What then of Flodden, that disastrous battle? Strangely, this crushing defeat had no immediately terrible political consequences. It didn’t mark the end of Scottish independence. No English invasion followed, though one was feared and a new wall was built around Edinburgh. James IV was succeeded by his young son, James V, and there was a confused and fractious minority. But there was nothing unusual in that. Scotland had endured three such minorities or regencies, and the baronial in-fighting they provoked, in the 15th century.
Nor – though the philosopher and historian John Mair argued that it would be a good thing if Scotland and England were to be united under one monarch – was there a shift in Scotland’s foreign policy. James adhered to the Auld Alliance with France – both his wives were French – and though there were Scottish nobles who questioned this and who adhered to England, this, too, was not without precedent, and their motives were usually selfish.
Moreover, there was no cultural withering. James V pursued his father’s policy of extending his palaces, importing skilled craftsmen from France and the Netherlands. Scottish vernacular literature continued to flourish, Gavin Douglas making his great translation of The Aeneid and David Lindsay writing Ane Satyre of the Thrie Estaites, which the king ordered to be performed before him at Linlithgow.
What changed things and led, over three decades, to a reorientation of Scottish foreign policy and a new relationship with England, was not Flodden, but the Protestant Reformation, first in England with Henry VIII’s break from Rome, and then in Scotland. James V refused to reject the Pope as his uncle Henry urged him to do, and this led to sporadic warfare. Then James died suddenly and, during the minority of his daughter Mary, the Protestant Revolution in Scotland brought the Reformers into the English camp; the historian Gordon Donaldson called John Knox “the greatest angliciser in our history”. The Auld Alliance ended when the Reformers called in an English army to expel the French troops supporting the Regent, Marie de Guise. Subsequently, the political follies and failure of Mary, Queen of Scots, ensured that Scotland’s future would be linked to England.
None of this can be seen as a direct consequence of Flodden. It was Knox’s success, not James IV’s failure, that shaped our history. Politically, Flodden was insignificant; and yet the memory of folly, heroism and defeat resonates down the centuries. Visit Flodden Field and you understand why. Stand on that lonely and beautiful hillside and you feel the sadness. You feel also the strength of the argument for peace. There is talk of developing the battlefield, no doubt with a lavish visitor centre. The talk is foolish. The silence already speaks eloquently. There is a single modest memorial to “The Brave of Both Nations”. It’s enough.
It also has a message for us in this coming referendum year: that we should continue the debate without rancour. It is to the credit of the SNP that it has conducted its campaign by words, not deeds, that it has eschewed violence and refrained from trying to stir up anti-English feeling.

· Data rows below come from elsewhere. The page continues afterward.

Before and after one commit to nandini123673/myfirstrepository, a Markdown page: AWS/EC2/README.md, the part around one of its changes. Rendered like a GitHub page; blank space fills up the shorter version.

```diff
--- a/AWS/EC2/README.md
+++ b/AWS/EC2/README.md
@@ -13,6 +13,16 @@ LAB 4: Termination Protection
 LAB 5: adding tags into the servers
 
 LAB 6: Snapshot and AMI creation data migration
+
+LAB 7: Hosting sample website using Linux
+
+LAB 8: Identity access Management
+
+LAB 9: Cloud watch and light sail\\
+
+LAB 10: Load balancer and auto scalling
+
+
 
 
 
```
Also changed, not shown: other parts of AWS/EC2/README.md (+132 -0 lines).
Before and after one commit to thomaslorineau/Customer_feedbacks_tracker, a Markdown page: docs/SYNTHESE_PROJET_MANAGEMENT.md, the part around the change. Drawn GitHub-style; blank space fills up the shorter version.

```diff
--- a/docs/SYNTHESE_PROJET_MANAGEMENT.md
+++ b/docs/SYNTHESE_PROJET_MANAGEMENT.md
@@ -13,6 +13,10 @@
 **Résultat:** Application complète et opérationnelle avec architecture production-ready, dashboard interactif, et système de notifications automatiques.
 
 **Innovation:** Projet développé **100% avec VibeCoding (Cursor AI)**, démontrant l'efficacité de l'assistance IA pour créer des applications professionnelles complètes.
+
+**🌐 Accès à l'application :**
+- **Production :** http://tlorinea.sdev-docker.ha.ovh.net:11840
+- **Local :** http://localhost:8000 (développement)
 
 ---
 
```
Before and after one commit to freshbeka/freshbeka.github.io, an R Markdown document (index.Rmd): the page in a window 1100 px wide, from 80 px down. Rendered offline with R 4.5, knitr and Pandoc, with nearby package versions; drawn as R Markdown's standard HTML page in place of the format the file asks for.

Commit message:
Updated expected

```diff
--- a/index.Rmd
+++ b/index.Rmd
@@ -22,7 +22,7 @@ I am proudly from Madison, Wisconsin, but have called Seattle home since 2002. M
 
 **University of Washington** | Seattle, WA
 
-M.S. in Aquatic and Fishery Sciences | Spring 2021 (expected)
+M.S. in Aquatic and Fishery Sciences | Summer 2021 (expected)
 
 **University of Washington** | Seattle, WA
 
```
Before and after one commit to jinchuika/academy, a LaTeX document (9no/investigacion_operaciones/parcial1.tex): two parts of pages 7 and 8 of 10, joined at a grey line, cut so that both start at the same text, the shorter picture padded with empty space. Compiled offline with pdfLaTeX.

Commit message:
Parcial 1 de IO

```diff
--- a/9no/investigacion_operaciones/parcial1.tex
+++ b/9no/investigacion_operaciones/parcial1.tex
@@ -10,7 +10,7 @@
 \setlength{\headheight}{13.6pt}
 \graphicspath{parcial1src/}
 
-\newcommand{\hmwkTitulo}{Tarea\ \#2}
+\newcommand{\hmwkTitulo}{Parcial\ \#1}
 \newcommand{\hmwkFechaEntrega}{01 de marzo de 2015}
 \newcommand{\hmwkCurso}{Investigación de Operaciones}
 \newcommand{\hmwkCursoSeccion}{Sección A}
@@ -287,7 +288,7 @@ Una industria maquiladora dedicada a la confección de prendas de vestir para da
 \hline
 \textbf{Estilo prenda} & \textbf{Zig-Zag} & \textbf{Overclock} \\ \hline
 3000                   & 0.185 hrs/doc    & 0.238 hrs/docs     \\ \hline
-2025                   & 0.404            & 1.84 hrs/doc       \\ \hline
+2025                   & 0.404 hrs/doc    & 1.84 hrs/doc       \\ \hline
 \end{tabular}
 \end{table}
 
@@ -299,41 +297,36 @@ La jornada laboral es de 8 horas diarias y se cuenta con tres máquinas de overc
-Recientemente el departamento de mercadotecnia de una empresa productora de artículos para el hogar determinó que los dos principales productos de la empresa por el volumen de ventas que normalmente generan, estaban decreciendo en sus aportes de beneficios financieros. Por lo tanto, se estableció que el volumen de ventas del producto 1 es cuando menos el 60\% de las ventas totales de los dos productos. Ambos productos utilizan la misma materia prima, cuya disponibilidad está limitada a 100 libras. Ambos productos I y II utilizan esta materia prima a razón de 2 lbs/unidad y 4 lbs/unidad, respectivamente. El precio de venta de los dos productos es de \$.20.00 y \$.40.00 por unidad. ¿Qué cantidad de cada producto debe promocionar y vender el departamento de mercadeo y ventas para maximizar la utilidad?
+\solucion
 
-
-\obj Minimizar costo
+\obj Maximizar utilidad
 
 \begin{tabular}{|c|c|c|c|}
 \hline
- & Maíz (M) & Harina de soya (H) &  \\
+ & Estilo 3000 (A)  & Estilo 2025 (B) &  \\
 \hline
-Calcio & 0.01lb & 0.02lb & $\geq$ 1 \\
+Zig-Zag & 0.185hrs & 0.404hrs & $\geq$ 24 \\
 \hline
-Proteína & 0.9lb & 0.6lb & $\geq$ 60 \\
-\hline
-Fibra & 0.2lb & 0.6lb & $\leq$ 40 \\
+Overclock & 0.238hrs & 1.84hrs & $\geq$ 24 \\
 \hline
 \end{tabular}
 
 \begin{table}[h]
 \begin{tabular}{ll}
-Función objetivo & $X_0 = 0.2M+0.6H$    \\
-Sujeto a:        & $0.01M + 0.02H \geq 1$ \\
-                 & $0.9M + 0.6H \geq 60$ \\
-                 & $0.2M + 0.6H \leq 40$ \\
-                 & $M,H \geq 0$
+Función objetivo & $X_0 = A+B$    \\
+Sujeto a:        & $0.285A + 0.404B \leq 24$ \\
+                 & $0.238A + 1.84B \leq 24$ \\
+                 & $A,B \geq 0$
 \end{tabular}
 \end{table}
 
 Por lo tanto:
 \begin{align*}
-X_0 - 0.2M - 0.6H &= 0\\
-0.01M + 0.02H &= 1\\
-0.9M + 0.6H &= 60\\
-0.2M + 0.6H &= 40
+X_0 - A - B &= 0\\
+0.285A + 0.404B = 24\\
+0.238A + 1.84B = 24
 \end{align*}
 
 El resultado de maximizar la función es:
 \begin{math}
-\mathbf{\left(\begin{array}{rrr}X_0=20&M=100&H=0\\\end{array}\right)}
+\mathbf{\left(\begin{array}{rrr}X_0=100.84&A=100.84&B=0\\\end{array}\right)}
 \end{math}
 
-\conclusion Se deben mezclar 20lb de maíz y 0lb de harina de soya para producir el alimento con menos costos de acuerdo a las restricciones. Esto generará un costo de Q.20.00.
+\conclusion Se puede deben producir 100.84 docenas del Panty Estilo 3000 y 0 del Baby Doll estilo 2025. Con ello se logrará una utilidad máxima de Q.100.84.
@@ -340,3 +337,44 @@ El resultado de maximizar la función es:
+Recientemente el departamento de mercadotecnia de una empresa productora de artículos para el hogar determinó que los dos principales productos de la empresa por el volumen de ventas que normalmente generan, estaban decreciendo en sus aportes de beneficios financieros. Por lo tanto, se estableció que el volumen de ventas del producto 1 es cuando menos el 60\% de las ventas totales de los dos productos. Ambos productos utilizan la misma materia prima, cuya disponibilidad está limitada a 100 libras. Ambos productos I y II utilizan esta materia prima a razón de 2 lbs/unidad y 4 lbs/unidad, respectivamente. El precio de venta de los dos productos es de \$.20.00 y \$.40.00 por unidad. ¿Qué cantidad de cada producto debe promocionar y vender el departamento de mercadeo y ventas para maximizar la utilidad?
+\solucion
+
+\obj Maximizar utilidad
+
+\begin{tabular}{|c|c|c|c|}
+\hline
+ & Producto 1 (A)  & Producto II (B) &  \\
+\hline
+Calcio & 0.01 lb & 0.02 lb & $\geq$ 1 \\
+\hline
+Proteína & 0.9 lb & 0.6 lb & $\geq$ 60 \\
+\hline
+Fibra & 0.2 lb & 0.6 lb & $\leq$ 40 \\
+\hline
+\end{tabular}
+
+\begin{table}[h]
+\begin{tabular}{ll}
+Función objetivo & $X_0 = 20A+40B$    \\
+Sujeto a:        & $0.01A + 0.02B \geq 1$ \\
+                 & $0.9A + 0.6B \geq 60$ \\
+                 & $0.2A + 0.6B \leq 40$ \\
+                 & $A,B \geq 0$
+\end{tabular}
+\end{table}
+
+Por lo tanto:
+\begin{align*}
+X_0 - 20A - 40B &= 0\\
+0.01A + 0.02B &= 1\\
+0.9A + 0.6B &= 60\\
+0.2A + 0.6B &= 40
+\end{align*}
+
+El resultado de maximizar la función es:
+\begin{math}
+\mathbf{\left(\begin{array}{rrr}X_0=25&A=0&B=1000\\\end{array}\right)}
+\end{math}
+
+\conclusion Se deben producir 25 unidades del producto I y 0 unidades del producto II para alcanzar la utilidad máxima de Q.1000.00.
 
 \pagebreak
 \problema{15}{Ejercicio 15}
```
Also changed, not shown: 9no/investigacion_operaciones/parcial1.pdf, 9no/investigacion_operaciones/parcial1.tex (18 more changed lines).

Flodden speaks of the folly of war and the beauty of the peace that prevails now. Standing there in autumn sunlight, it is not only the lines of The Liltin’ that should sound in your head, but also those of Paraphrase 18: “To ploughshares men shall beat their swords … and study war no more.” So, maybe Alex Salmond would have gained rather than lost if he had attended that memorial service.